What are your concerns?
Since last week’s shock general election results many business owners are getting increasingly worried, as many business leader’s confidence has dropped and possibly to an all-time low, according to some I have spoken with.
Many business leaders now believe that we are heading for a hard Brexit and business uncertainty will remain high for the next 18 months, most are saying that Theresa May has to be side lined by senior ministers as leaders are concerned for jobs and stability.
The economist team at Dun & Bradstreet have spoken about their opinion on the Institute of Directors study.
Markus Kuger, senior economist at Dun & Bradstreet said: “After the surprising election result, political and economic uncertainty in the UK has risen considerably.”
“The election outcome looks set to further complicate the process of negotiating the UK’s departure from the EU, as the government only has a narrow majority in parliament, and even this looks vulnerable in the context of Conservative MPs’ widely differing views on post-Brexit UK-EU relations.”
“Given the backdrop of an already slowing economy (the UK posted the lowest real GDP growth of all 28 EU economies in Q1 2017), it is not surprising that businesses are beginning to expressa lack of confidence.”
“We believe it’s highly unlikely that the first round of Brexit talks between the British government and the EU (scheduled for 19/20 June) will deliver more clarity or significant results. This means that companies will have to wait even longer to assess the impact of these negotiations on their business.”
“Our analysis indicates that uncertainty will remain high in the next 18 months, regardless of what happens in the wake of the election, and we are maintaining our risk rating of DB2d and our ‘deteriorating’ risk outlook for the UK economy.”
“We predict that, in the long run, the election result could make a ‘hard’ Brexit, which we believe would be harmful for the British economy impossible.”
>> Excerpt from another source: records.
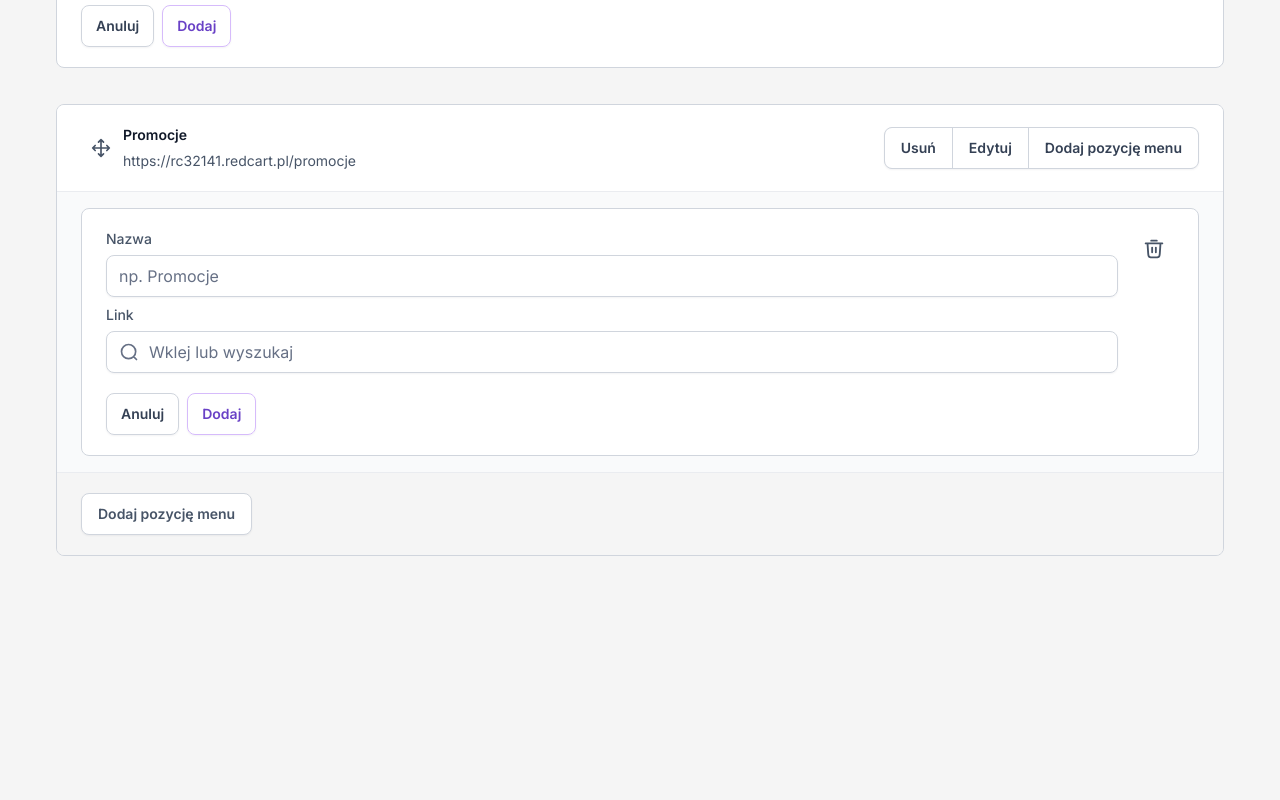
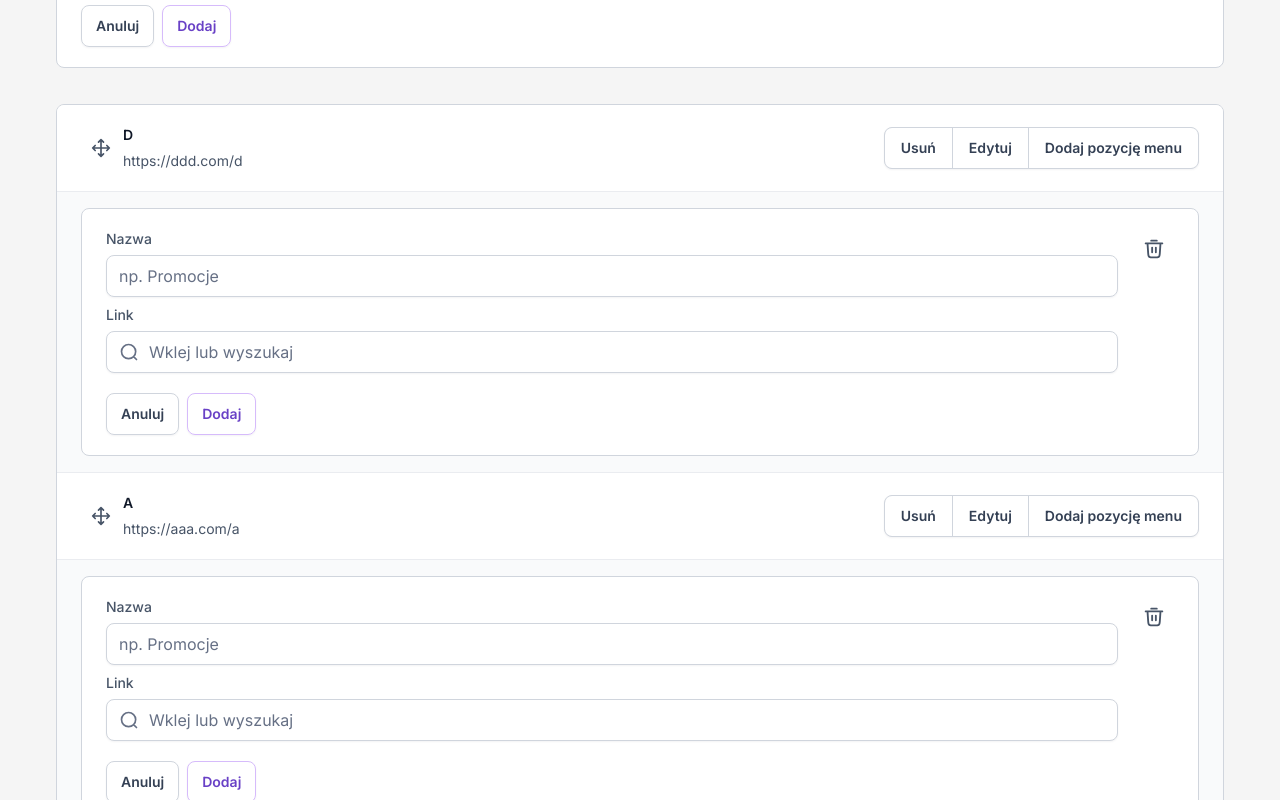
Before and after one commit to iv3it/2024-11-27-recruitment-tasks, a Next.js app: page / in a window 1280 px wide. Shown: the part 400-1200 px from the top of the page. Before the commit the page ends 1016 px from the top, so only its background shows below. Built offline with nearby package versions, Linux system fonts and the light colour scheme.

Commit message:
add drag & drop (dnd-kit) to list elements

```diff
--- a/app/components/MenuItem.tsx
+++ b/app/components/MenuItem.tsx
@@ -1,15 +1,29 @@
 import FormMenuPosition from "./FormMenuPosition";
+import { MenuItemType } from '@/types';
+import { useSortable } from "@dnd-kit/sortable";
+import { CSS } from '@dnd-kit/utilities'
 
-export default function MenuItem() {
+interface MenuItemProps {
+  item: MenuItemType;
+  id: number;
+}
+
+export default function MenuItem({item, id} : MenuItemProps) {
+  let {attributes, listeners, setNodeRef, transform, transition} = useSortable({id});
+  let styleDND = {
+    transition,
+    transform: CSS.Transform.toString(transform)
+  }
+
   return (
-    <div>
+    <div ref={setNodeRef} {...attributes} {...listeners} style={styleDND} className="touch-none">
       <div className="bg-white py-5 pl-[2.125rem] pr-6 flex items-center border-b border-b-[#EAECF0]">
         <svg width="20" height="20" viewBox="0 0 20 20" fill="none" xmlns="http://www.w3.org/2000/svg">
           <path d="M4.16667 7.50002L1.66667 10M1.66667 10L4.16667 12.5M1.66667 10H18.3333M7.5 4.16669L10 1.66669M10 1.66669L12.5 4.16669M10 1.66669V18.3334M12.5 15.8334L10 18.3334M10 18.3334L7.5 15.8334M15.8333 7.50002L18.3333 10M18.3333 10L15.8333 12.5" stroke="#475467" strokeWidth="1.66667" strokeLinecap="round" strokeLinejoin="round"/>
         </svg>
         <div className="ml-3 pr-1 grow">
-          <p className="text-[var(--blueDark)] text-sm font-semibold">Promocje</p>
-          <p className="text-[var(--greyMedium)] text-sm mt-[0.375rem]">https://rc32141.redcart.pl/promocje</p>
+          <p className="text-[var(--blueDark)] text-sm font-semibold">{item.name}</p>
+          <p className="text-[var(--greyMedium)] text-sm mt-[0.375rem]">{item.url}</p>
         </div>
         <div className="shadow-[0_1px_2px_0px_rgba(16,24,40,0.05)] border border-[var(--greyLight)] rounded-lg flex gap-x-[1px] bg-[var(--greyLight)] overflow-hidden">
           <button className="py-[0.625rem] px-4 text-sm text-[var(--greyDark)] font-semibold bg-white">Usuń</button>
--- a/app/components/MenuItemsList.tsx
+++ b/app/components/MenuItemsList.tsx
@@ -1,10 +1,51 @@
+'use client'
+import { useState } from 'react';
 import MenuItem from './MenuItem';
+import { MenuItemType } from '@/types';
+import { closestCenter, DndContext, DragEndEvent, KeyboardSensor, PointerSensor, TouchSensor, useSensor, useSensors } from '@dnd-kit/core';
+import { arrayMove, SortableContext, sortableKeyboardCoordinates, verticalListSortingStrategy } from '@dnd-kit/sortable'
 
 export default function MenuItemsList() {
+  let [menuItems, setMenuItems] = useState<MenuItemType[]>([
+    { name: 'D', url: 'https://ddd.com/d', id: 4 },
+    { name: 'A', url: 'https://aaa.com/a', id: 1 },
+    { name: 'B', url: 'https://bbb.com/b', id: 2 },
+    { name: 'C', url: 'https://ccc.com/c', id: 3 },
+  ]);
+
+  let getMenuItemPosition = (id : number) => menuItems.findIndex(item => item.id === id);
+
+  let handleDragEnd = (event : DragEndEvent) => {
+    const {active, over} : any = event;
+
+    if(active.id === over.id) return;
+
+    setMenuItems(menuItems => {
+      let originalPosition = getMenuItemPosition(active.id);
+      let newPosition = getMenuItemPosition(over.id);
+
+      return arrayMove(menuItems, originalPosition, newPosition)
+    })
+  }
+
+  let sensors = useSensors(
+    useSensor(PointerSensor),
+    useSensor(TouchSensor),
+    useSensor(KeyboardSensor, {
+      coordinateGetter: sortableKeyboardCoordinates,
+    })
+  )
+
   return (
     <div className="border border-[var(--greyLight)] rounded-lg my-9 overflow-hidden">
       <div>
-        <MenuItem />
+        <DndContext onDragEnd={handleDragEnd} sensors={sensors} collisionDetection={closestCenter}>
+          <SortableContext items={menuItems} strategy={verticalListSortingStrategy}>
+            {menuItems && menuItems.map((item: MenuItemType, index: number) =>
+              <MenuItem item={item} id={item.id} key={index}/>
+            )}
+          </SortableContext>
+        </DndContext>
       </div>
       <div className="bg-[var(--background)] py-5 px-6">
         <button className="bg-white border border-[var(--greyLight)] py-[0.625rem] px-4 shadow-[0_1px_2px_0px_rgba(16,24,40,0.05)] rounded-lg font-semibold text-[var(----greyDark)] text-sm">Dodaj pozycję menu</button>
--- a/package.json
+++ b/package.json
@@ -10,6 +10,7 @@
   },
   "dependencies": {
     "@dnd-kit/core": "^6.2.0",
+    "@dnd-kit/sortable": "^9.0.0",
     "@heroicons/react": "^2.2.0",
     "next": "15.0.3",
     "react": "19.0.0-rc-66855b96-20241106",
--- /dev/null
+++ b/types.ts
@@ -0,0 +1,5 @@
+export interface MenuItemType {
+  name: string;
+  url?: string;
+  id: number;
+}
```
Also changed, not shown: 1 other file (tests, documents, lock files or other folders).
“The best advice for businesses is to monitor the progress of negotiations, and use the latest data and analytics to assess risk and identify potential opportunities. Once a government is firmly in place and negotiations progress, organisations may have a clearer picture of the business partnerships between the UK and the rest of the world.”
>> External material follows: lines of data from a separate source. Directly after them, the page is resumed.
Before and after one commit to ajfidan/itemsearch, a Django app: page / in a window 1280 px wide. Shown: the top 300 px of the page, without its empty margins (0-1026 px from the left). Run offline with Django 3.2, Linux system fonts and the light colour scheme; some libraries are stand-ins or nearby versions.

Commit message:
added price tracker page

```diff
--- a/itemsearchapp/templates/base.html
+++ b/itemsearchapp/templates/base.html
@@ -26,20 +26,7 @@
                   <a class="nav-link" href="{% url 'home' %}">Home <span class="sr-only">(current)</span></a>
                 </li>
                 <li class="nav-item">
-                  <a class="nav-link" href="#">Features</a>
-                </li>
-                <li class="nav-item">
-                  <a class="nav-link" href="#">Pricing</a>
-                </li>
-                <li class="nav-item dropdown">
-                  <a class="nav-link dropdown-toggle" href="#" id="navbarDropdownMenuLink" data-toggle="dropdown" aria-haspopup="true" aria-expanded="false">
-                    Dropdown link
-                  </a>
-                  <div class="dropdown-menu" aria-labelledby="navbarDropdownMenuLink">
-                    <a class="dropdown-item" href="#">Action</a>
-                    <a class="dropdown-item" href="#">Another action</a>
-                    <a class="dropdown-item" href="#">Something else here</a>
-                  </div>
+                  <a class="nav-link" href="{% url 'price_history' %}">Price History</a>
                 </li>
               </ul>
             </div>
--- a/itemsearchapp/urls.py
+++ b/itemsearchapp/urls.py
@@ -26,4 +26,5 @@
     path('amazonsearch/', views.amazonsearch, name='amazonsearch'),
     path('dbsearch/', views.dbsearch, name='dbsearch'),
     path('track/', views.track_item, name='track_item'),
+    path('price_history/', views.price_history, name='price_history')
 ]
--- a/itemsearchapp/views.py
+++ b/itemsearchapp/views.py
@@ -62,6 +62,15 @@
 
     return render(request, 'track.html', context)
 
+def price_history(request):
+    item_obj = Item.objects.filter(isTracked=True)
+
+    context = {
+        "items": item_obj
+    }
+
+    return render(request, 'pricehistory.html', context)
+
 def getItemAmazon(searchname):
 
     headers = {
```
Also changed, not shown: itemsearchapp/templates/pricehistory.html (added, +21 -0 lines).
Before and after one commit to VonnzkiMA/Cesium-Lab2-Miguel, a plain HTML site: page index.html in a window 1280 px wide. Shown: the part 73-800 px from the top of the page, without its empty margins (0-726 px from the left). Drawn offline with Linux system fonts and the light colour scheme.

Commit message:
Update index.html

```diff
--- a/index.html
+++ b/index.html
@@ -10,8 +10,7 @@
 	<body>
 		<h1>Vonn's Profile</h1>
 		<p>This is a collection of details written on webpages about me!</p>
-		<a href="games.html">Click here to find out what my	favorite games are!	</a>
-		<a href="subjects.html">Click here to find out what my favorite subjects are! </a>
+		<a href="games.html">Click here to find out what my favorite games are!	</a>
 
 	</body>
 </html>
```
“Until then, a careful and measured approach to managing relationships with suppliers, customers, prospects and partners will be key to navigating through these uncertain times.”